Collision detection can be an expensive process. To avoid unnecessary processing a two phase approach to collision detection is used. First a inaccurate, yet conservative, algorithm is used to detect possible collision pairs. This process is called the broad-phase. Next, after obtaining all the possible collision pairs, each pair is tested using an accurate algorithm. This is called the narrow-phase. After the narrow-phase is complete, another phase, Manifold generation, generates the contact points.
The narrow-phase also contains classes for supporting multiple detectors at once via the
FallbackNarrowphaseDetector class. Using the
FallbackConditions the detector will determine whether to
use the primary
NarrowphaseDetector or the fallback.
CCD and Raycasting

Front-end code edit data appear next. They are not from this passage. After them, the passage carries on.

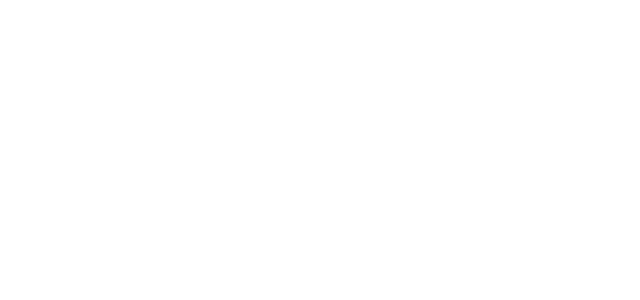
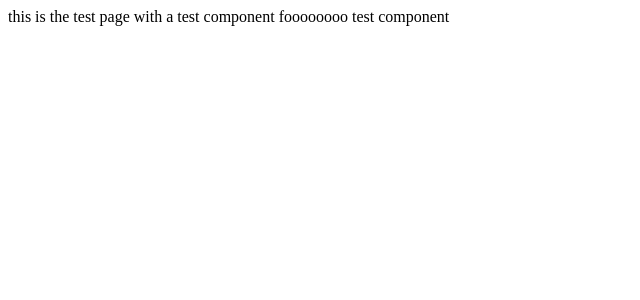
Before and after one commit to benjaminkent/vuejstampabay, a Nuxt app: page / in a window 1280 px wide. Shown: the top 300 px of the page, without its empty margins (0-640 px from the left). Built offline with nearby package versions, Linux system fonts and the light colour scheme.

Commit message:
update file structure

```diff
--- /dev/null
+++ b/components/TestComp.vue
@@ -0,0 +1 @@
+<template>foooooooo test component</template>
--- a/public/pages/index.vue
+++ b/pages/index.vue
@@ -1,4 +1,4 @@
 <template>
   this is the test page with a test component
-  <TestComponent />
+  <TestComp />
 </template>
--- a/public/components/TestComp.vue
+++ /dev/null
@@ -1 +0,0 @@
-<template>this is a test component</template>
```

Outside of what's called discrete collision detection, there's continuous collision detection.
This is the process of detecting (would be) missed collisions in the discrete process since it's only
checking for collisions at instants in time. These detectors implement the
interface and return a
TimeOfImpact object when a collision is
The following is a list of implementations of the above interfaces:
- William Bittle
Interface Summary Interface Description BoundsRepresents the
Boundsof a simulation.
BoundsListener Collidable<T extends Fixture>Represents an object that can collide with other objects. FilterInterface representing a filter for collision detection.
Class Summary Class Description AbstractBoundsAbstract implementation of the
AbstractCollidable<T extends Fixture>A base implementation of the
AxisAlignedBoundsRepresents a bounding region that is an Axis-Aligned bounding box. BoundsAdapterConvenience class for implementing the
Filterfor categorized fixtures.
CollisionsClass used to estimate collision counts and other one-off collision methods and values. FixtureRepresents a geometric piece of a
FixtureIterator<T extends Fixture> TypeFilter